This ends up being an analysis which concludes that any species which advances in technology to the degree required to achieve space flight would probably make the same mistakes we have, messed up their planet and died before they could perfect the warp drive. And that we’re likely to do the same thing because Chevron is evil or something.
I don’t know about that. And frankly, neither do they. This is all rampant speculation, but we’re all entitled to play at that game so I’ll offer a couple of contrarian thoughts.
First of all, one possibility is that we are the only intelligent life in the galaxy, if not the universe. I don’t believe it, but we can’t discount it entirely. Another thought is that there actually are some number of spacefaring races out there, but the galaxy is so unimaginably huge that they haven’t gotten around to visiting all of the roughly quarter trillion stars in the Milky Way. We’re out in one of those unfashionable ends of a minor spiral arm (as Douglas Adams liked to say) and perhaps nobody has bothered coming here yet. Or maybe they have and we can’t detect them.
But why don’t we at least “hear” them with their radar signals and whatnot? I’ve touched on this before, but it seems to me that there’s nothing going on to hear because we’re listening for radio waves. Unless you have a transmitter with the power a star, those signals dissipate so quickly that they’re not worth much out past a few light years. And they take forever to cross the gulf between the stars.
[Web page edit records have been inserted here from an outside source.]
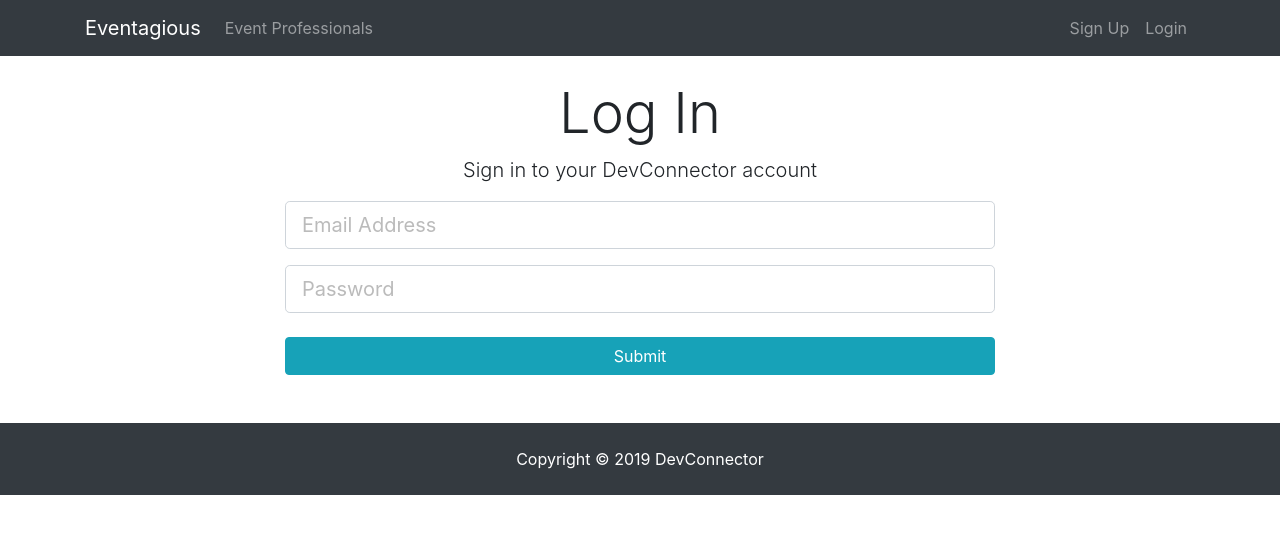
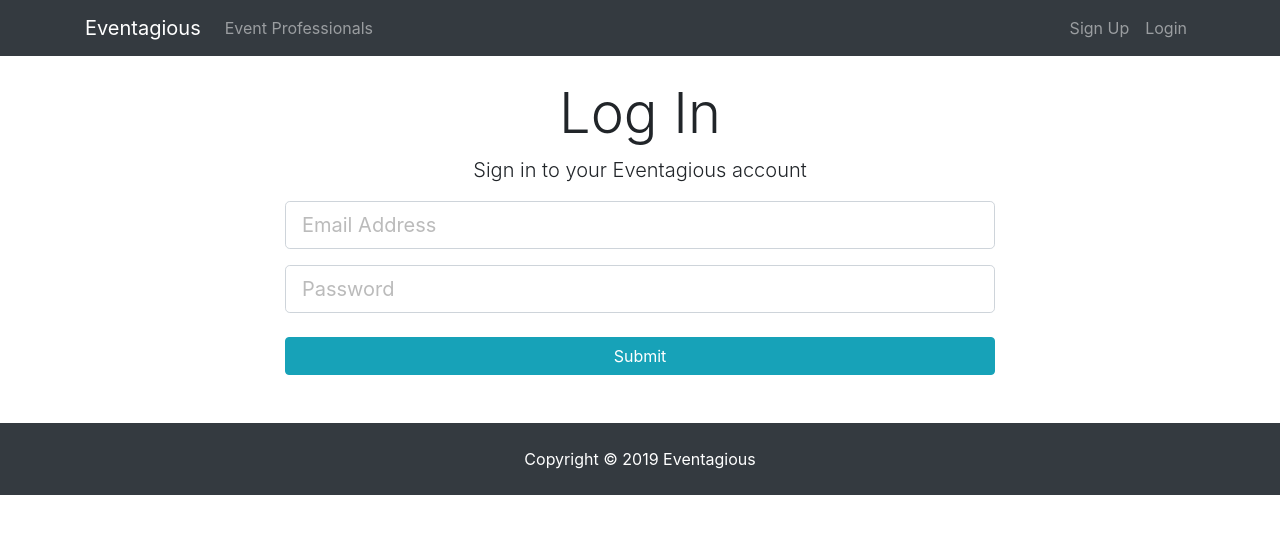
Before and after one commit to marcusmcb/Group-Project-3, a React (Create React App) app in the folder client/: page /login in a window 1280 px wide. Shown: the top 534 px of the page. Built offline with nearby package versions, Linux system fonts and the light colour scheme.

Commit message:
misc updates to components

```diff
--- a/client/src/components/auth/Login.js
+++ b/client/src/components/auth/Login.js
@@ -54,7 +54,7 @@
           <div className="row">
             <div className="col-md-8 m-auto">
               <h1 className="display-4 text-center">Log In</h1>
-              <p className="lead text-center">Sign in to your DevConnector account</p>
+              <p className="lead text-center">Sign in to your Eventagious account</p>
               <form onSubmit={this.onSubmit} >
 
                 <TextFieldGroup
--- a/client/src/components/layout/Footer.js
+++ b/client/src/components/layout/Footer.js
@@ -3,7 +3,7 @@
 export default function Footer() {
   return (
     <footer className="bg-dark text-white mt-5 p-4 text-center">
-    Copyright &copy; {new Date().getFullYear()} DevConnector
+    Copyright &copy; {new Date().getFullYear()} Eventagious
     </footer>
   )
 }
```
Also changed, not shown: client/src/img/showcase.jpg.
Chances are that any extraterrestrials who managed to make it to other worlds are communicating using some form of quantum entanglement scheme. We managed to figure that much out barely 150 years after we moved from smoke signals and flags to tapping out signals on an electrified wire. We haven’t mastered it yet, but we’ve proven the technology in the lab and the Chinese already managed to “teleport” a quantum entangled particle out to Low Earth orbit. If a species out there has lasted significantly longer I’m sure they figured it out.
The thing about that quantum “radio” idea is that you have to be holding one of the “receivers” with an entangled particle to get the message. There is no wave traveling between the two beings having the conversation. We could have aliens on either side of the Earth chatting up a storm and we’d never “hear” it.
But with all that said, it certainly does seem possible that mastering technology opens the door to all manner of self-inflicted disasters which could set back or wipe out a species. It doesn’t have to be global warming. They could nuke themselves, use up all of their resources or open up some sort of portal by accident that spawns a black hole and consumes them. The point is, we just don’t know. So we might as well keep on working on that warp drive.